Armed conflict is obviously another. Corruption usually makes this list as well, and at a certain level — say, where Iraq was a few years ago — it seems clear that it’s going to choke off growth. But I doubt you need Swedish levels of corruption control to get economic growth, either. Corruption is a huge civic issue, but quite a lot of Asian countries have managed quite a lot of growth without anything like the corruption control and “good government” that I used to assume would naturally boost a country’s economic prospects. So I’ve gone back to loving good government for its own beautiful self, rather than its economic benefits. Economically, I’m much more interested in whether you have reliable electric power and somewhere nearby that a container ship can dock.

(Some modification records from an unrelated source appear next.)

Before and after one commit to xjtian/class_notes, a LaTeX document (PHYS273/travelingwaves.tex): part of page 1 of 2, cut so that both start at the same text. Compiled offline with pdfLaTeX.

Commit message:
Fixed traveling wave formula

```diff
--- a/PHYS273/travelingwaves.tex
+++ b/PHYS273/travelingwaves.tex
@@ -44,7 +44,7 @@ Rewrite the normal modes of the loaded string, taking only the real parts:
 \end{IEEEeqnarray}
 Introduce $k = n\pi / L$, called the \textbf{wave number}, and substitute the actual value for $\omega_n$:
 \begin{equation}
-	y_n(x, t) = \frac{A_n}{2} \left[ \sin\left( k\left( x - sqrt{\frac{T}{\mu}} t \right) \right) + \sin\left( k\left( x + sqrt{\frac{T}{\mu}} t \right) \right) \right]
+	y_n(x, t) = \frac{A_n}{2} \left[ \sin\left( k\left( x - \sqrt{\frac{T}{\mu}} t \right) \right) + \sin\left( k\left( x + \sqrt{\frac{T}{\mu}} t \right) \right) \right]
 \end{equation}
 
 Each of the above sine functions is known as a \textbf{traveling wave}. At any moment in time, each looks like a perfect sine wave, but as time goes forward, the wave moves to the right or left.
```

The remaining question is, of course, whether we should be rooting for profit-seeking global corporations to take manufacturing jobs to Africa if they will pay such pitifully low wages. You’ll probably not be surprised to hear that my unequivocal answer is “yes.” Just consider what the alternatives must be if people are willing to slave in a factory for $21 a month. So moving jobs to Ethiopia, or elsewhere in Africa, does good for dreadfully impoverished people.
Sure, you say, a $21-a-month manufacturing job might be an improvement, but why settle for such a small improvement? What if we just raised the garment factories’ initial wages a little, or mandated some basic worker protections? The problem is that any such measures add costs to employing workers there. Garment factories are a classic “footloose” global business; because they are relatively low-tech, and relatively labor-intensive, they look very hard at the price of employing a worker … and if the price is not low enough, they keep looking. Manufacturers might well take a chance on Africa only if the wage differential were quite high. Otherwise why uproot the operations in Bangladesh that pay workers $67 a month?
This is not an argument for permanent low wages. It is an argument for some improvement for African workers, as a step toward many bigger improvements. The hope is that Africa would eventually experience what we’ve seen in Japan, South Korea and now China: As the economy develops, garment factories will move on from country to country, until every country has industrialized to the point where no one in the world is working for $21 a month.
These jobs aren’t great on any absolute scale, but compared to local alternatives, they provide an above-average standard of living. The richer Africa gets, the more its citizens’ wages will rise — and the more its citizens will be able to invest in things like a cleaner environment, more years of education for their children, better worker protections and more leisure, just as workers have done in the west.
Of course, not all the Chinese garment workers would necessarily agree that this movement is beneficial, any more than American garment workers were pleased to hear that everyone was getting richer in China. But this process does have a natural stopping point, and that’s when Africa industrializes. If Africa can manage the same kind of growth that Asia has managed in the last 70 years, then eventually we can look forward to a much more equal and much more wealthy world. That’s obviously not the only possible future, but it’s one possible future. Definitely the one to push toward.